What Future for the Labour Party?
Rose, Paul B., Contemporary Review
MY new satellite television brought me instant live access to a huge jamboree that was both spontaneous and carefully stage-managed at one and the same time. It could have been a pop concert or the celebration at the |World Series' in baseball (which involves solely the USA). One sees an apparently wide spectrum of American society all holding placards, while waving, jumping, shouting or shimmying in support of the new Democratic Party's nominee for the Presidential candidacy. For those who have attended endless boring sequences of speeches at Labour Party Conferences it is hard to recognise this as a political event.
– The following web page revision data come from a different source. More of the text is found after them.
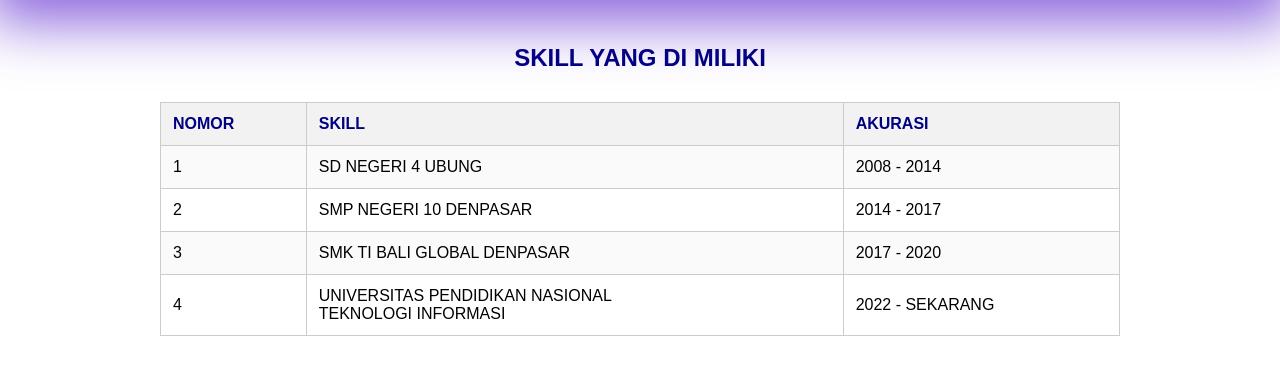
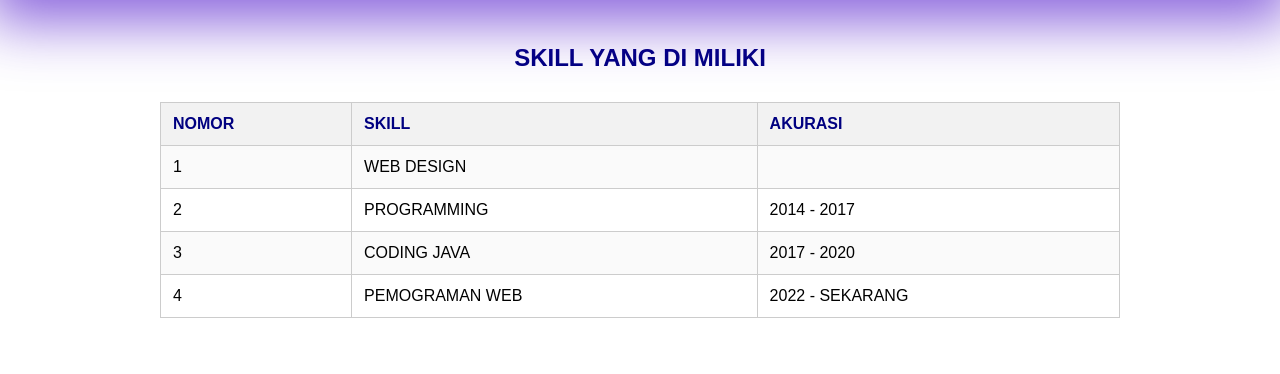
Before and after one commit to obipranata16/cvobihtml, a plain HTML site: page skill.html in a window 1280 px wide. Shown: the part 76-450 px from the top of the page. Drawn offline with Linux system fonts and the light colour scheme.

Commit message:
MENGUBAH KOLOM SKILL YANG DIMILIKI

```diff
--- a/skill.html
+++ b/skill.html
@@ -132,22 +132,22 @@
         </tr>
         <tr>
           <td>1</td>
-          <td>SD NEGERI 4 UBUNG</td>
-          <td>2008 - 2014</td>
+          <td>WEB DESIGN</td>
+          <td></td>
         </tr>
         <tr>
           <td>2</td>
-          <td>SMP NEGERI 10 DENPASAR</td>
+          <td>PROGRAMMING</td>
           <td>2014 - 2017</td>
         </tr>
         <tr>
           <td>3</td>
-          <td>SMK TI BALI GLOBAL DENPASAR</td>
+          <td>CODING JAVA</td>
           <td>2017 - 2020</td>
         </tr>
         <tr>
           <td>4</td>
-          <td>UNIVERSITAS PENDIDIKAN NASIONAL<br>TEKNOLOGI INFORMASI</td>
+          <td>PEMOGRAMAN WEB<br></td>
           <td>2022 - SEKARANG</td>
         </tr>
       </table>
```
It is also difficult to believe that this is the convention of a party that has lost five out of six of the last Presidential Elections.
There is however one significant difference from the Labour Party in Britain. This broad coalition can still dominate Congress. It still holds numerous levers of real power. Above all, even if it is not, it appears to be credible and electable. It unites a remarkably wide variety of interest groups and makes its appeal to curiously different geographical and sociological targets. The main appeal is to the middle class but the |minorities' and the poor are not forgotten. Its main target is middle America but it points strikingly -- particularly in the choice of Al Gore -- to the South, as well as to the cities that traditionally house the Democratic faithful.
If it seems infantile, one must remember that America is still a young country. It arouses at one and the same time a European contempt and a sort of envy. While one delegate pledges his support on the basis of the ability to spell potato -- lacking in the current Vice President of the greatest power on earth -- a more sophisticated and serious note is conjured by the spellbinding oratory of Mario Cuomo. This very odd mixture of sophistication and total lack of inhibition is peculiarly American. It is a mystery until one begins to understand that Democracy itself is being celebrated. There is still an almost disarmingly naive patriotism and belief in a unique way of life. One may sneer but it proved to be the main bulwark in the war against European fascism two generations ago. Nor should it be forgotten that both before, during and after that war the Democrats were the natural party of government.
The following day, or was it two days later, since it is difficult to synchronise hours across the Atlantic, the news of John Smith's and Margaret Becket's election as leader and deputy leader of the British Labour Party was wedged somewhere between the news of Nick Faldo on the golf course and the horrors suffered by Bosnian refugees. This must have been the most boring, pre-determined and uninspiring leadership contest ever held by a political party in the United Kingdom. This was the election of a leader who has to take Labour from four successive defeats to the promised land of victory. In its timing, presentation and content it was almost as if the Party had conspired with itself to produce such a low profile that this was more Mr. Kinnock's funeral than the emergence of a new leader who was going to change the face both of the Labour Party and Britain. The two events were not just an essay in contrasts. In the case of the Labour Party it seems that in looking to the future, it was taking further steps into the past. The very fact that the deputy leadership contest placed John Prescott in a not unrespectable second place demonstrated that Labour had learned nothing from the past and was intent upon returning there. At the very least, Bryan Gould was asking for ideas to be considered.
This poverty of ideas was demonstrated in a petty and petulant letter from Gerald Kaufman to a national newspaper rubbing in (as he thought) the fact that the Labour Party had polled twice as many votes as the Liberal Democrats and had made advances beyond their catastrophic defeat in the previous election. …